Written by Nicoletta Moss
Most of the time when we speak about modern transport solutions, we are having the urban population in mind. This is fair enough as a bit more than half of the world’s population live in cities, numbers growing. But what about the other half of earth’s inhabitants? Why does it seem that those never feature in the majority of discussions?
There are a few simple answers: 90% of the worlds rural population live in Africa and Asia. These are places where people often live in poverty, making their living of growing crops or keeping cattle. It is hard to get to educational institutions or to well paid jobs. This is a vicious circle: no access to education or jobs means lower income. Lower income means those areas are less attractive to bring in commercial transport solutions. No transport solutions – no access to education or well paid jobs. Those who live in rural communities are increasingly cut off from employment, social interaction, access to services and more unless they have private car access.
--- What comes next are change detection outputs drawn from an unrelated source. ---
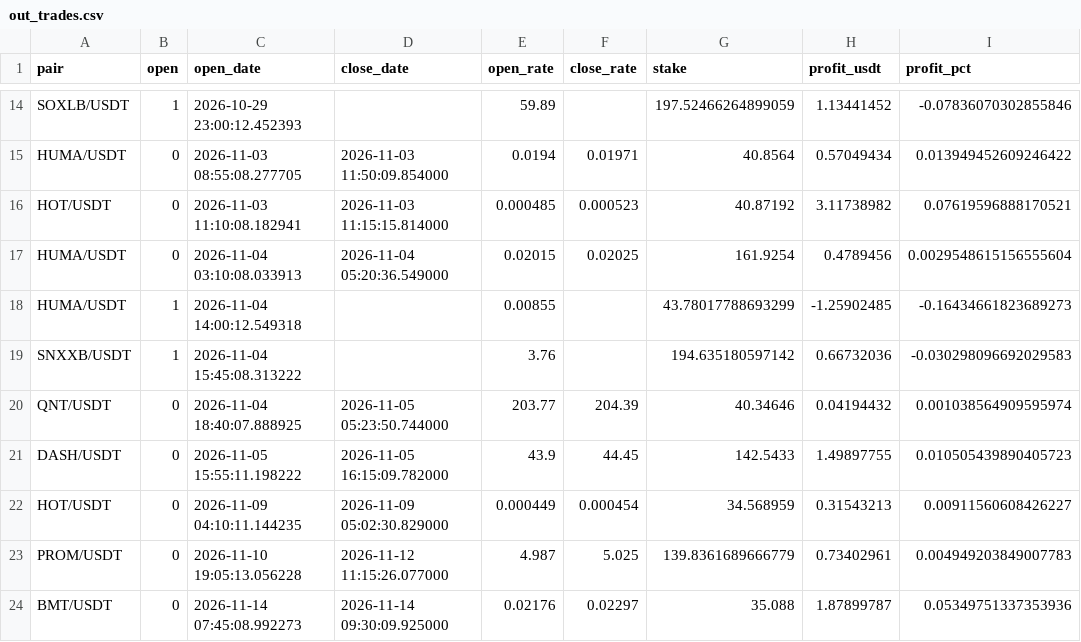
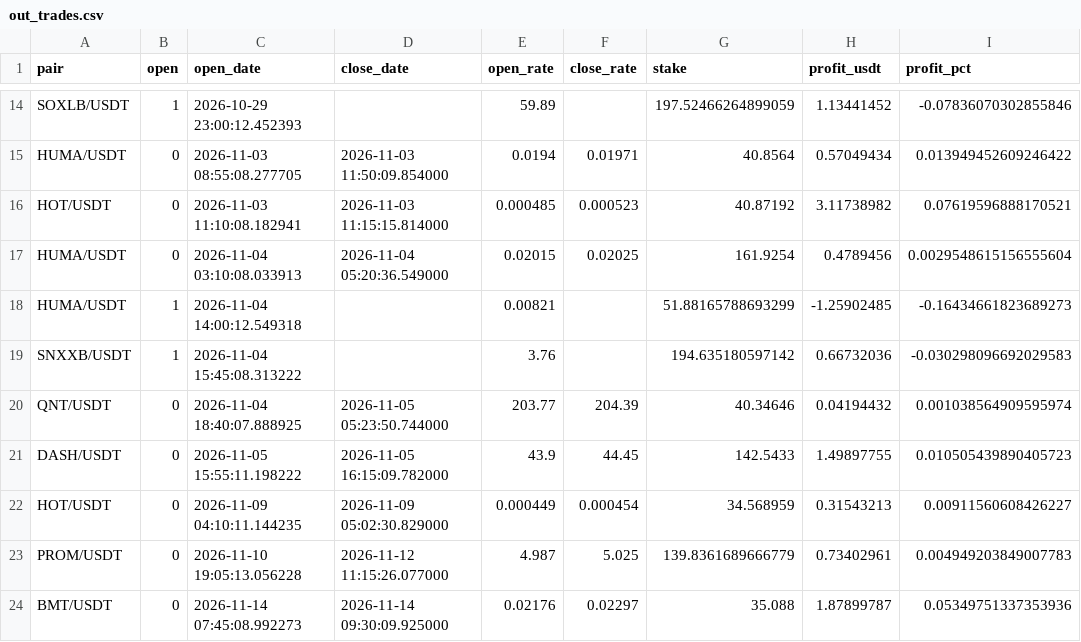
Before and after one commit to artemtatarintsev98/redline-bot, a CSV file: ft/nfi/out_trades.csv, drawn as a sheet; only a part is shown, gaps mark what is left out; the diff names each change by its address in the sheet, - before the commit and + after, or states it on an @@ line.

```diff
--- a/ft/nfi/out_trades.csv
+++ b/ft/nfi/out_trades.csv
-E18 (open_rate): 0.00855
+E18 (open_rate): 0.00821
-G18 (stake): 43.78017788693299
+G18 (stake): 51.88165788693299
```
Also changed, not shown: 6 other files.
Those who can leave the countryside, head to the big city, seeking a better life. Cities, at the other hand have to find fast solutions to the other end of this problem: raising population and the need to upgrade infrastructure which often can’t cope with this influx in numbers anymore.
But rural transport is not a third world problem. European countryside is also a prime example. How many villages see the public bus twice a day only, carrying commuters to a train station in the morning and back at night, with many stops on its way – a route which could be done by private car in 20 minutes might take with the bus an hour or longer. Whoever can, uses his or her means of transport, leaving behind the young, the old and the poor. As a result, bus patronage and ridership in non-urban areas has dropped by as much as a third in England within five years, according to the UK Department of Transport.
Finding a solution is not easy: as all rural areas are different, and strategies need to take into account local problems and opportunities. This needs willing and able people to work on this challenge together. Each region might need experts working on this, coordinating local governments and policy makers, population, business owners, educational institutions and possible transport providers. The second challenge is the low population density and resource constraints. Who really wants to take up such a great challenge with possible low return on investment?
But there is a light at the end of the tunnel. To start with, we should have a look at the different interests involved. Firstly, the people themselves who would like to have flexible access to mobility. Secondly, we have governments, whom interest is that their citizens have the opportunity to get access to well paid jobs and education – and therefore will be able to pay more tax. Businesses will also be happy to have a wider pool of talents available. And thirdly – something all of us really need to take into consideration – are the serious implications for our ability to meet climate change and sustainability goals if we don’t provide shared transportation.
The additional taxes and saved expenses in health systems should be invested back into those rural communities. As population is less dense in these areas, maybe a scheduled service could be replaced with an on demand ride pooling service, where people get the flexibility of choosing a convenient departure time and share the vehicle with other passengers travelling in the same direction. The young, the old and the poor will not be left behind anymore. They will have access to a fast and reliable transport service, which is affordable and environmentally friendly.< Back